In a new series, writers pay tribute to fictional detectives on page and on screen.
As a detective’s apprentice for over 60 years now, I’ve had work-experience stretches in the offices of Conan Doyle’s Sherlock Holmes, Agatha Christie’s Hercule Poirot, Wilkie Collins’s Walter Hartright and Raymond Chandler’s Philip Marlowe.
I count Lee Child’s Jack Reacher as a detective-investigator, though he would show little patience for an apprentice such as me. Peter Temple’s Jack Irish, Stieg Larrson’s Mikael Blomkvist, Michael Connelly’s Harry Bosch, Tana French’s Antoinette Conway, Dervla McTiernan’s Cormac Reilly, and others have guided me along the way.
I can’t say I’ve learned much about how to solve crimes, or even how to face death, but I can say I’ve become addicted to a world where disasters abound and answers eventually arrive.

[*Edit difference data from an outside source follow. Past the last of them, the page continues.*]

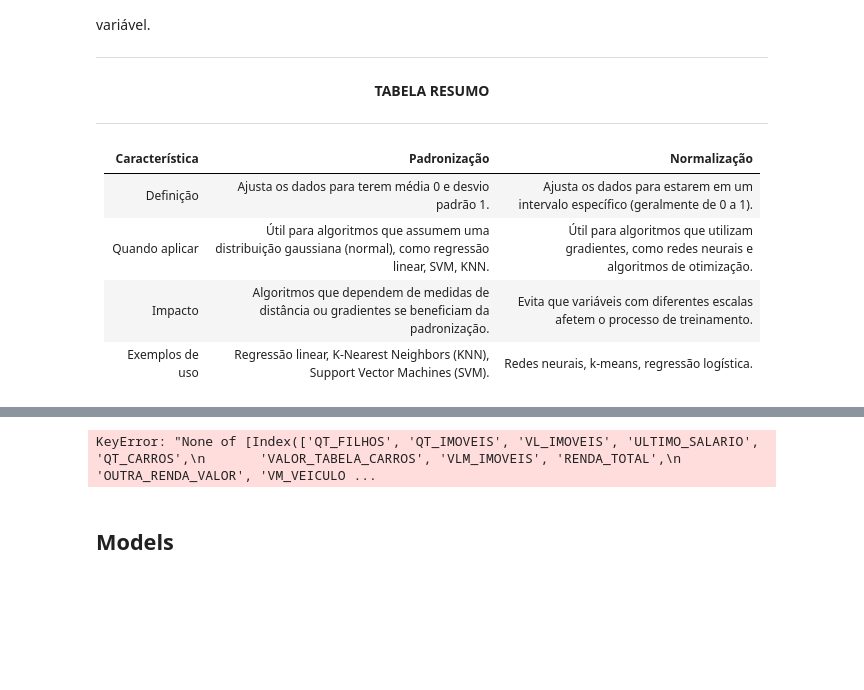
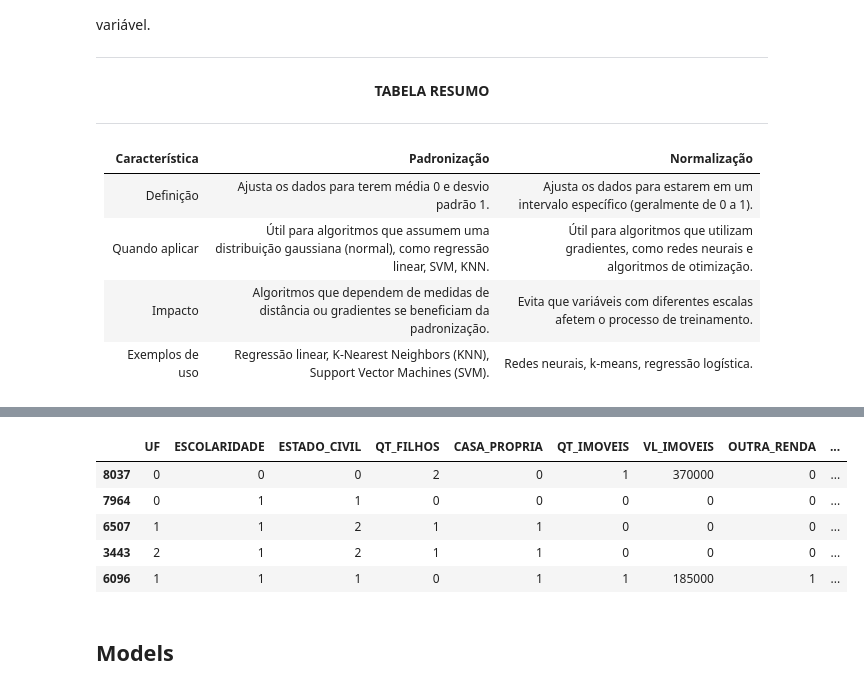
Before and after one commit to AnnaPaulaFigueiredo/credit-score, a Jupyter notebook: machine_learning_models.ipynb, the cells around one changed output, grey strips where cells are left out. Drawn from its saved outputs; the diff is of its cells as text; code cells hidden in the pictures; blank space fills up the shorter version.

Commit message:
create scaling

```diff
--- a/machine_learning_models.ipynb
+++ b/machine_learning_models.ipynb
@@ -239,14 +239,22 @@ def one_hot_encode(df, column):
 def label_encoder(df, variable):
     """
     Aplica o Label Encoding a uma variável categórica em um DataFrame.
+
+    Parâmetros:
+    - df: DataFrame que contém a coluna a ser codificada.
+    - variable: Nome da coluna a ser codificada.
+
+    Retorna:
+    - DataFrame com a coluna codificada.
+    - Dicionário de mapeamento (categoria para valor numérico).
     """
     categories = df[variable].unique()
 
     # Criar mapeamento das categorias para números
     label_mapping = {category: idx for idx, category in enumerate(categories)}
 
-    # Aplicar o mapeamento
-    df[f'{variable}_encoded'] = df[variable].map(label_mapping)
+    # Aplicar o mapeamento diretamente na coluna
+    df[variable] = df[variable].map(label_mapping)
 
     return df, label_mapping
 
@@ -377,13 +377,20 @@ def apply_scaling_sklearn(df_new, columns, scaler):
+# %%
+X_train.head()
+# %% [output]
+|  | UF | ESCOLARIDADE | ESTADO_CIVIL | QT_FILHOS | CASA_PROPRIA | QT_IMOVEIS | VL_IMOVEIS | OUTRA_RENDA | ... |
+| 8037 | 0 | 0 | 0 | 2 | 0 | 1 | 370000 | 0 | ... |
+| 7964 | 0 | 1 | 1 | 0 | 0 | 0 | 0 | 0 | ... |
+| 6507 | 1 | 1 | 2 | 1 | 1 | 0 | 0 | 0 | ... |
+| 3443 | 2 | 1 | 2 | 1 | 1 | 0 | 0 | 0 | ... |
+| 6096 | 1 | 1 | 1 | 0 | 1 | 1 | 185000 | 1 | ... |
 # %%
 cols_to_scaler = ['QT_FILHOS', 'QT_IMOVEIS', 'VL_IMOVEIS', 'ULTIMO_SALARIO','QT_CARROS', 'VALOR_TABELA_CARROS',
                   'VLM_IMOVEIS', 'RENDA_TOTAL','OUTRA_RENDA_VALOR', 'VM_VEICULOS', 'IDADE_discretized',
-                  'TEMPO_ULTIMO_EMPREGO_MESES_discretized']
+                  'TEMPO_ULTIMO_EMPREGO_MESES_discretized', 'UF', 'ESCOLARIDADE', 'ESTADO_CIVIL']
 
-X_train_scaled, scaler_x = scale_data_sklearn(X_train, cols_to_scaler, method='minmax')
+X_train_scaled, scaler_x = scale_data(X_train, cols_to_scaler, method='minmax')
 
-X_test_scaled = apply_scaling_sklearn(X_test, cols_to_scaler, scaler_x)
+X_test_scaled = apply_scaling(X_test, cols_to_scaler, scaler_x)
-# %% [output]
-KeyError: "None of [Index(['QT_FILHOS', 'QT_IMOVEIS', 'VL_IMOVEIS', 'ULTIMO_SALARIO', 'QT_CARROS',\n       'VALOR_TABELA_CARROS', 'VLM_IMOVEIS', 'RENDA_TOTAL',\n       'OUTRA_RENDA_VALOR', 'VM_VEICULO ...
 # %% [markdown]
 ## Models
 # %%
```
Also changed, not shown: parts of 2 cells of this notebook.
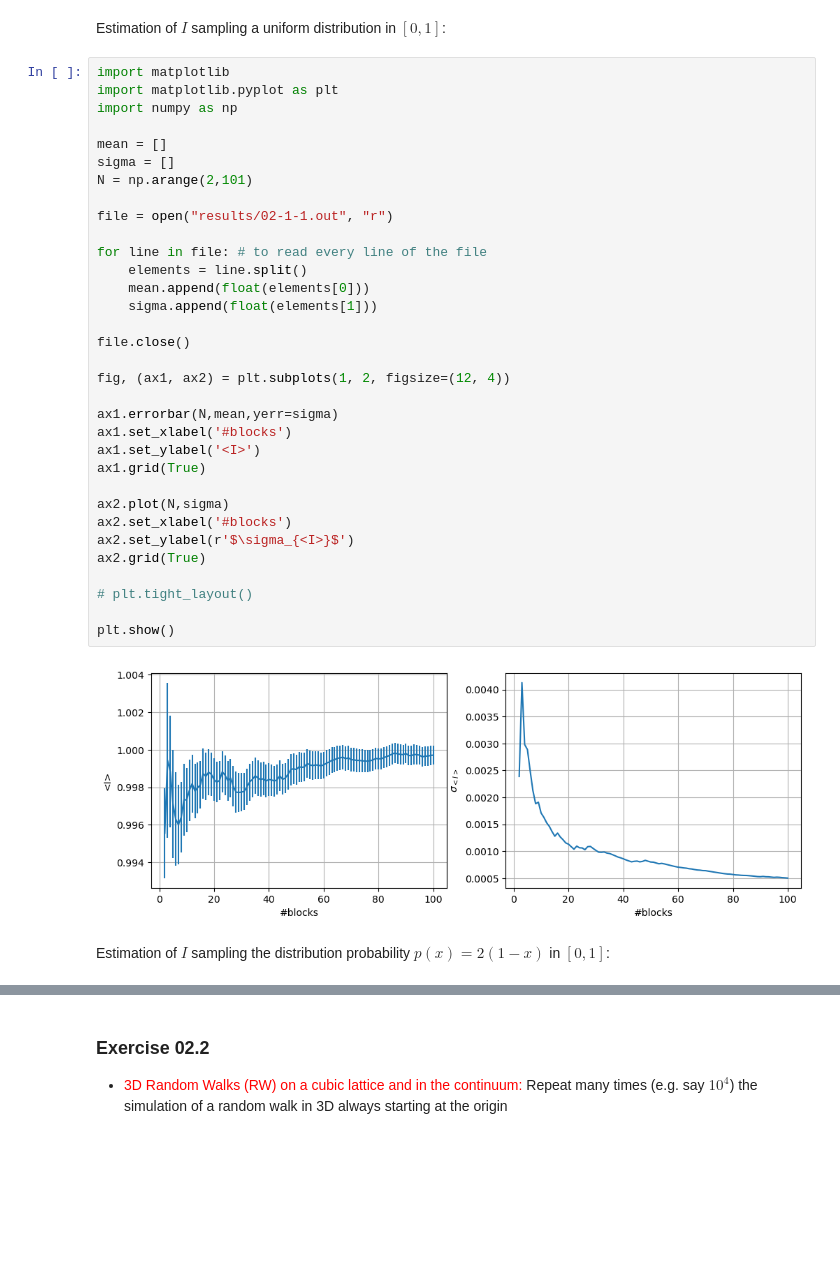
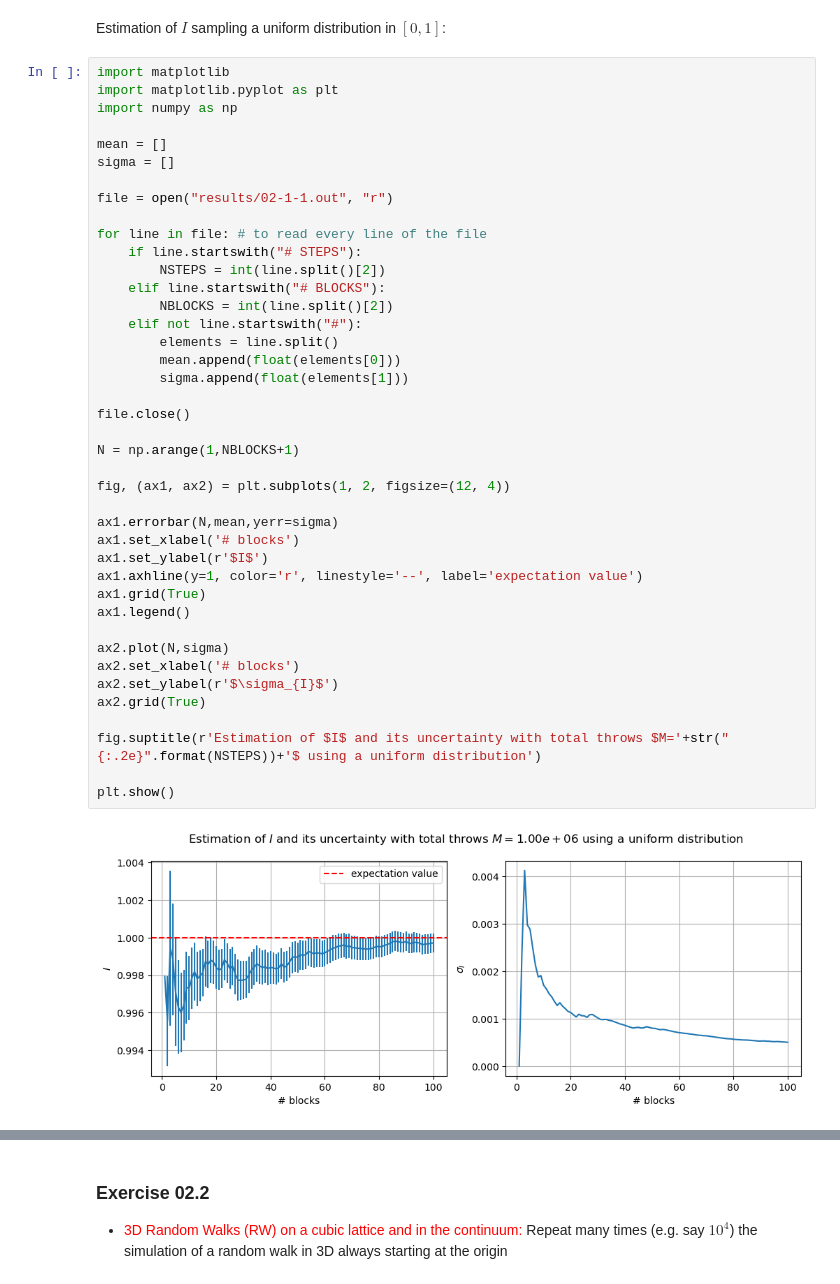
Before and after one commit to edoiannu/LSN_Exercises_Iannucci, a Jupyter notebook: Exercises_02/LSN_Exercises_02.ipynb, the cells around one changed output, grey strips where cells are left out. Saved outputs shown, nothing was run; the diff lists cells and outputs as text; blank space fills up the shorter version.

```diff
--- a/Exercises_02/LSN_Exercises_02.ipynb
+++ b/Exercises_02/LSN_Exercises_02.ipynb
@@ -15,37 +15,43 @@ Estimation of $I$ sampling a uniform distribution in $[0,1]$:
 # %%
 import matplotlib
 import matplotlib.pyplot as plt
 import numpy as np
 
 mean = []
 sigma = []
-N = np.arange(2,101)
 
 file = open("results/02-1-1.out", "r")
 
 for line in file: # to read every line of the file
-    elements = line.split()
-    mean.append(float(elements[0]))
-    sigma.append(float(elements[1]))
+    if line.startswith("# STEPS"):
+        NSTEPS = int(line.split()[2])
+    elif line.startswith("# BLOCKS"):
+        NBLOCKS = int(line.split()[2])
+    elif not line.startswith("#"):
+        elements = line.split()
+        mean.append(float(elements[0]))
+        sigma.append(float(elements[1]))
 
 file.close()
+
+N = np.arange(1,NBLOCKS+1)
 
 fig, (ax1, ax2) = plt.subplots(1, 2, figsize=(12, 4))
 
 ax1.errorbar(N,mean,yerr=sigma)
-ax1.set_xlabel('#blocks')
-ax1.set_ylabel('<I>')
+ax1.set_xlabel('# blocks')
+ax1.set_ylabel(r'$I$')
+ax1.axhline(y=1, color='r', linestyle='--', label='expectation value')
 ax1.grid(True)
+ax1.legend()
 
 ax2.plot(N,sigma)
-ax2.set_xlabel('#blocks')
-ax2.set_ylabel(r'$\sigma_{<I>}$')
+ax2.set_xlabel('# blocks')
+ax2.set_ylabel(r'$\sigma_{I}$')
 ax2.grid(True)
 
-# plt.tight_layout()
+fig.suptitle(r'Estimation of $I$ and its uncertainty with total throws $M='+str("{:.2e}".format(NSTEPS))+'$ using a uniform distribution')
 
 plt.show()
 # %% [output]
-[figure, old version]
+[figure, new version]
-# %% [markdown]
-Estimation of $I$ sampling the distribution probability $p(x)=2(1-x)$ in $[0,1]$:
```
Also changed, not shown: parts of 4 cells of this notebook, 29 other files.
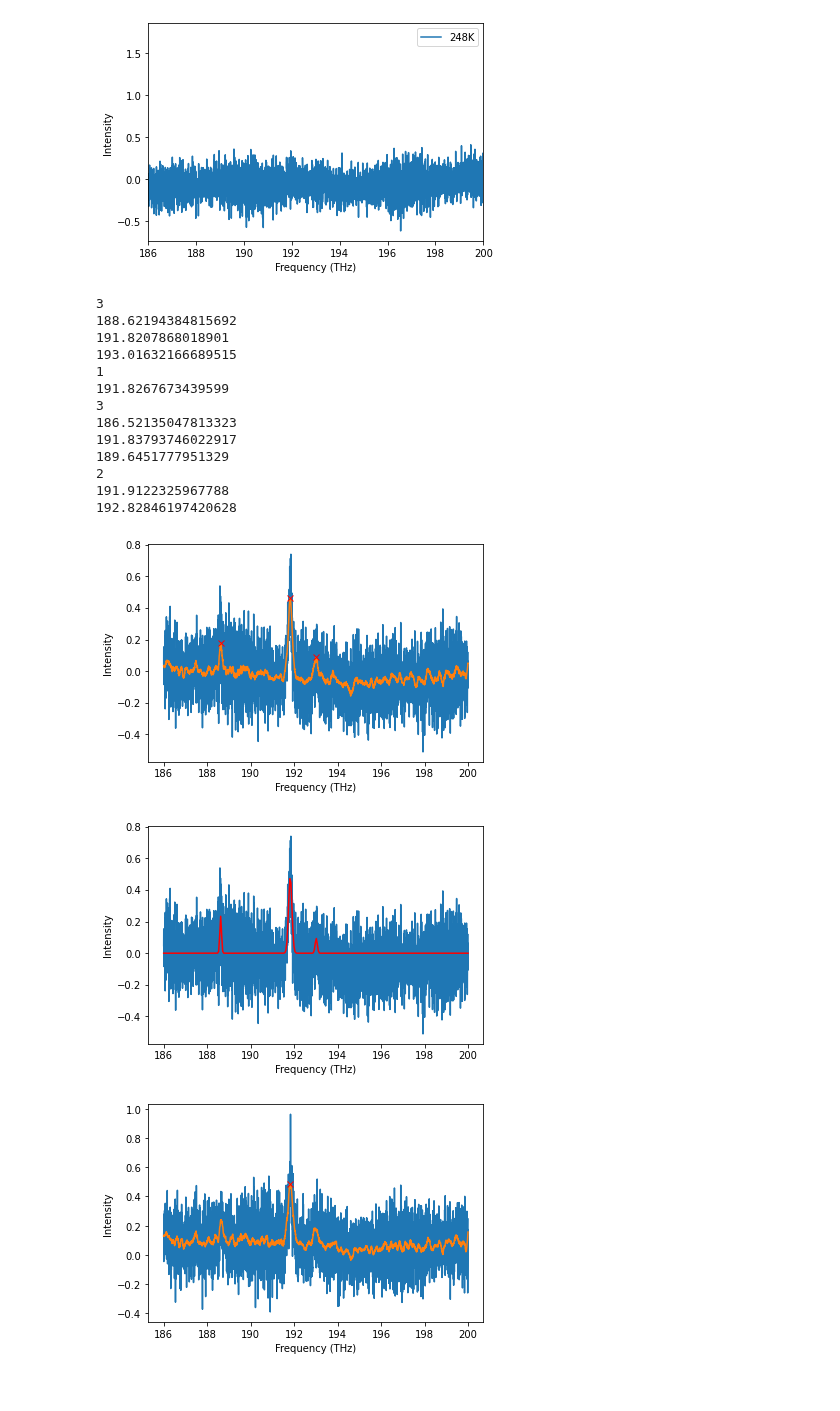
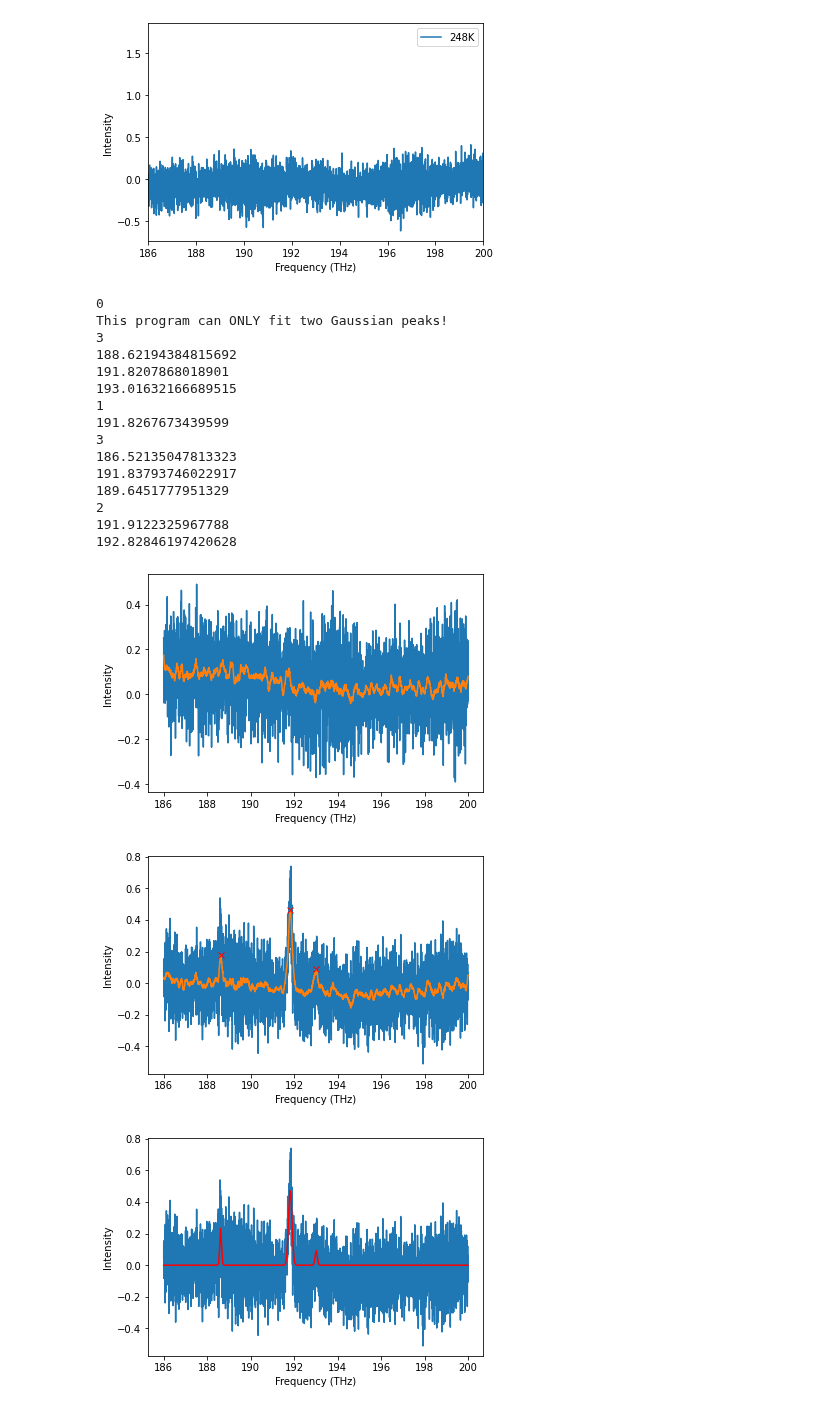
Before and after one commit to JUOM2016/Quick_cal_and_plotting, a Jupyter notebook: absorption_white_light_OD_parallel.ipynb, the cells around one changed output. Drawn from its saved outputs; the diff is of its cells as text; code cells hidden in the pictures.

```diff
--- a/absorption_white_light_OD_parallel.ipynb
+++ b/absorption_white_light_OD_parallel.ipynb
@@ -46,8 +46,8 @@ output_raw_data=data.to_numpy()
 [figure]
 [figure]
 # %%
-selceted_file=[1,2,3,4]
-prominence_value=[0.15,0.4,0.12,0.13] # Need to adjust these values based on the plotted figures!!
+selceted_file=[0,1,2,3,4]
+prominence_value=[0.2,0.15,0.4,0.12,0.13] # Need to adjust these values based on the plotted figures!!
 #prominence_value=[0.4,0.4,0.17,0.15] # Need to adjust these values based on the plotted figures!!
 fitted_data=[]
 fitted_data=pd.DataFrame(fitted_data)
@@ -180,33 +180,35 @@ for index in range(len(selceted_file)):
         fitted_data[index*2]=pd.DataFrame(freq_0)
         fitted_data[index*2+1]=pd.DataFrame(fit_curve)
         fitted_data_normalised[index*2]=pd.DataFrame(freq_0)
         fitted_data_normalised[index*2+1]=pd.DataFrame(normalised_fit_curve)
 
         fig,ax = plt.subplots()
         ax.plot(freq_plot, intensity_plot)
         ax.plot(freq_0,fit_curve,color='r')
         ax.set_xlabel('Frequency (THz)')
         ax.set_ylabel('Intensity')
 
     else:
         print('This program can ONLY fit two Gaussian peaks!')
 
 fitted_data=fitted_data.to_numpy()
 fitted_data_normalised=fitted_data_normalised.to_numpy()
 # %% [output]
+0
+This program can ONLY fit two Gaussian peaks!
 3
 188.62194384815692
 191.8207868018901
 193.01632166689515
 1
 191.8267673439599
 3
 186.52135047813323
 191.83793746022917
 189.6451777951329
 2
 191.9122325967788
 192.82846197420628
-[figure, old version]
+[figure, new version]
-[figure, old version]
+[figure, new version]
-[figure, old version]
+[figure, new version]
```
Also changed, not shown: parts of 3 cells of this notebook, 1 other file.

There has been one detective I’ve stuck with, and perhaps in some ways become more than his apprentice. I might have become his shadow for nearly a decade. Kurt Wallander, working out of the imagination of Henning Mankell. I think I stuck with Kurt, and felt for him because the novels were as much interested in the humdrum details of his life as the crimes he encountered.
Authors: Kevin John Brophy, Emeritus Professor of Creative Writing, University of Melbourne